Laparoscopic Gastrointestinal Surgery Program
Over the past two decades, the range of abdominal surgical procedures performed by minimally invasive (or laparoscopic) techniques has grown enormously. The vast majority of common conventional surgery in the abdomen is now carried out safely, quickly and efficiently through a number of small, relatively painless incisions. Surgery for gastroesophageal reflux disease (GERD), hiatal hernia, ulcers and tumors of the stomach, complex procedures involving the gallbladder, bile duct and liver and segmental removal of the small intestine and colon for cancer, diverticulitis and inflammatory bowel disease (IBD) are now everyday occurrences under the care of the surgeons.
Many of these procedures can be performed on an out-patient basis, while others require one or more nights in hospital. The common feature shared by all of these procedures is short hospitalization, earlier return to normal activity and reduced pain. Long-term there is a lower incidence of hernia (known as 'incisional hernia'), quite a common complication of the long incisions used in conventional surgery. Research results show that minimally invasive surgery causes fewer complications and overall is safer than conventional surgery in appropriately selected individuals.
Gallbladder, Gallstones and the Bile Duct Problems

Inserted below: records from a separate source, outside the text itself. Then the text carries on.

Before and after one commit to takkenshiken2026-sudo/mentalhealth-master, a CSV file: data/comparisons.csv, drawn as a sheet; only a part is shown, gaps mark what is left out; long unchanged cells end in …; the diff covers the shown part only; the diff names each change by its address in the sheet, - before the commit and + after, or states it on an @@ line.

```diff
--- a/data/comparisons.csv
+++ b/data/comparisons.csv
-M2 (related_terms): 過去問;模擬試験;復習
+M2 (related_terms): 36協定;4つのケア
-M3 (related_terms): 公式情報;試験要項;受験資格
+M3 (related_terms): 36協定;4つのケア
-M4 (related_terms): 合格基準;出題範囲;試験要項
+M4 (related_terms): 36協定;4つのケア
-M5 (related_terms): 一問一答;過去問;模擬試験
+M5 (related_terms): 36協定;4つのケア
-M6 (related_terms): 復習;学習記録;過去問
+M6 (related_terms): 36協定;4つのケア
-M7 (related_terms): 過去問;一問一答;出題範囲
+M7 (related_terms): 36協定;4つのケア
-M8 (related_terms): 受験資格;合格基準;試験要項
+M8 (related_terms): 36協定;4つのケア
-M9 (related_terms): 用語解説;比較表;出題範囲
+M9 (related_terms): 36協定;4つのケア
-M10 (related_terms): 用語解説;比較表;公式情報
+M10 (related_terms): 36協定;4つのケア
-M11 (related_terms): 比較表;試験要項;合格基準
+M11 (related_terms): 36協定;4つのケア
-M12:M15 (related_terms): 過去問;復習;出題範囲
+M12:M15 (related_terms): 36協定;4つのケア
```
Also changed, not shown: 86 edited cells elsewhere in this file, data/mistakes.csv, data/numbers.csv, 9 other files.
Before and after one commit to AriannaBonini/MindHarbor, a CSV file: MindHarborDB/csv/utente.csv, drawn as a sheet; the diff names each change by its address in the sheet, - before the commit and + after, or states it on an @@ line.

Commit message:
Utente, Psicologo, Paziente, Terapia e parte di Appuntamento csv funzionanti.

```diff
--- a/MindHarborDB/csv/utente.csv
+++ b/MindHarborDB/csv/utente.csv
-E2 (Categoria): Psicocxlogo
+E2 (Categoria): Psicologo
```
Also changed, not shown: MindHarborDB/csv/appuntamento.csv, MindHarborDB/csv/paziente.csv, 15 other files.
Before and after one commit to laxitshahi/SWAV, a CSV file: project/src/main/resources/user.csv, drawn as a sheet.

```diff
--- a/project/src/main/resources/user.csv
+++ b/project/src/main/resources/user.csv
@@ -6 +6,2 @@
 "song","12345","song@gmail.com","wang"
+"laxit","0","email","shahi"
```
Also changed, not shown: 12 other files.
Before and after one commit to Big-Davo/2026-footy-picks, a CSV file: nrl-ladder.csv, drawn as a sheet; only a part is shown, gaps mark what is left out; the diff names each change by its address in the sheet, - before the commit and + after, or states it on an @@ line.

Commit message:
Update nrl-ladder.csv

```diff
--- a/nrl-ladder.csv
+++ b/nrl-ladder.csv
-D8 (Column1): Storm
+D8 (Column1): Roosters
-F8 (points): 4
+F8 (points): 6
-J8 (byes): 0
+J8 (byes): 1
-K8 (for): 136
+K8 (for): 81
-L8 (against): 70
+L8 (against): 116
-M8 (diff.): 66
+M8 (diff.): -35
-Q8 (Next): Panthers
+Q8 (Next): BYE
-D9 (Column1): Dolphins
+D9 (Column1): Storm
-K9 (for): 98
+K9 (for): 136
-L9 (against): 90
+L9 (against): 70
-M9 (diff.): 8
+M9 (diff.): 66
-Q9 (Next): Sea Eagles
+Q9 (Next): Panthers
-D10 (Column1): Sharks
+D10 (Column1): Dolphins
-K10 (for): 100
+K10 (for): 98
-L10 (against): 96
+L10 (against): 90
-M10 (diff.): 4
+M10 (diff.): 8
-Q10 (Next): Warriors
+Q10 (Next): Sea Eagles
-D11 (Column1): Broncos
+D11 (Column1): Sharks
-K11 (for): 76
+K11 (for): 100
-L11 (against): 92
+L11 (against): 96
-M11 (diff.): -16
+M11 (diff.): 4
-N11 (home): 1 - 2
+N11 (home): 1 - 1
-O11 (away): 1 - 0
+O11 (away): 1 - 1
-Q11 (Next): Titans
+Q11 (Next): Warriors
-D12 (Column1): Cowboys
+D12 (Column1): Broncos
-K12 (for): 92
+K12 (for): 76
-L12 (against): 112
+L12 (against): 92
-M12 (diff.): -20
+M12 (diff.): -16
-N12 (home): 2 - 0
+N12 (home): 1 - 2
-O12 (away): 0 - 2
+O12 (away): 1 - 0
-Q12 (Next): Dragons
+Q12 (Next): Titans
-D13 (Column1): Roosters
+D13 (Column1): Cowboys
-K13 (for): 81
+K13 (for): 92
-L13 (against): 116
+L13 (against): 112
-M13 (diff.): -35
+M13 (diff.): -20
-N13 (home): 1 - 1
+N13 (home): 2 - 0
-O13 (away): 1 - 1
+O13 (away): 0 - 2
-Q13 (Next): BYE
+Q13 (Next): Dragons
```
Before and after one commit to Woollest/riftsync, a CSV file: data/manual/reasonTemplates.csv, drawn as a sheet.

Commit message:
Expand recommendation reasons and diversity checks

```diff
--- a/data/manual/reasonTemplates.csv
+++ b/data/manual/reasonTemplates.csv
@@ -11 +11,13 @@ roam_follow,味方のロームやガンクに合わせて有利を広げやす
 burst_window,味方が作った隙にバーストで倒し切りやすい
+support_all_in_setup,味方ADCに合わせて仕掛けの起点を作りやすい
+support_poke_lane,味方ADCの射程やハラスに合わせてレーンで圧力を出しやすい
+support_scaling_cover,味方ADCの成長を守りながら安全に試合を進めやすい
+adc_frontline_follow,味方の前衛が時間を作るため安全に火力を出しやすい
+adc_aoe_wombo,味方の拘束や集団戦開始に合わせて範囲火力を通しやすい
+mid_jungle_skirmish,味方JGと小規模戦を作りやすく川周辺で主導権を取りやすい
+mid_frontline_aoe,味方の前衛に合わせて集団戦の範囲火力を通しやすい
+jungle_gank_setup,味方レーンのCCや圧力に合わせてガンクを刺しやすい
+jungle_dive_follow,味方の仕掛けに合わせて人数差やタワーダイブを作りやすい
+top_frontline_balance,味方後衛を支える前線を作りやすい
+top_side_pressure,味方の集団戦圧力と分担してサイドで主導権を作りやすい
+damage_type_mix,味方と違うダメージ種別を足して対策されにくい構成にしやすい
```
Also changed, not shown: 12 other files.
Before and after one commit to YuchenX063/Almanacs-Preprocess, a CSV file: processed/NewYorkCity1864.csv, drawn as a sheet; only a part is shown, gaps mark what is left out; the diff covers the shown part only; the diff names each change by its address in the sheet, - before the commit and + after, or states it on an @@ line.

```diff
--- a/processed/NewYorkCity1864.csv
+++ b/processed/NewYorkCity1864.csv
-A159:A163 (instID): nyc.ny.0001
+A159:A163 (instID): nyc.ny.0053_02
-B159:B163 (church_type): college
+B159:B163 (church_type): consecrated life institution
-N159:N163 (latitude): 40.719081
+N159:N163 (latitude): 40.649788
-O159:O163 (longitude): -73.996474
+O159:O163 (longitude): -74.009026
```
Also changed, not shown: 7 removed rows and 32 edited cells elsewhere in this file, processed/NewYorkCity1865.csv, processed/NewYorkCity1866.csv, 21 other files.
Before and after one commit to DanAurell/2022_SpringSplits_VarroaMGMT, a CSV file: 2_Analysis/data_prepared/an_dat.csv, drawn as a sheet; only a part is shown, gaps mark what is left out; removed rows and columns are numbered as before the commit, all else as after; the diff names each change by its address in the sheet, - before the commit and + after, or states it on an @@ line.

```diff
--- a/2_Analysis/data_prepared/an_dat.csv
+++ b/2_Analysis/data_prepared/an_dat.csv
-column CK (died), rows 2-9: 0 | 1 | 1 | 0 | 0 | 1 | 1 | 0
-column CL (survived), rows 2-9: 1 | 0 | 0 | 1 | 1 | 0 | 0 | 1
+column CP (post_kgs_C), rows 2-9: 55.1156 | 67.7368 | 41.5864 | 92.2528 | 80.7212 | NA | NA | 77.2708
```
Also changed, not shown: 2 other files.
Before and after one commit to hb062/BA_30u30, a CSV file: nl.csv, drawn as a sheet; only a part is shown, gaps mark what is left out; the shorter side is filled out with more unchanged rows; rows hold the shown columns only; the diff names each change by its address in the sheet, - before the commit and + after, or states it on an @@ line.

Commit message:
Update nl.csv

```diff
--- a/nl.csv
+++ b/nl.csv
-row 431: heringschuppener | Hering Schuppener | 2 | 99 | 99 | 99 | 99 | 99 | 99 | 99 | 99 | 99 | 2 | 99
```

Gallbladder removal (cholecystectomy) is one of the most common surgical procedures performed in the United States. Since it was first performed in the mid 1980s, laparoscopic cholecystectomy has replaced conventional surgery as the "gold-standard" for almost all conditions that affect the gallbladder.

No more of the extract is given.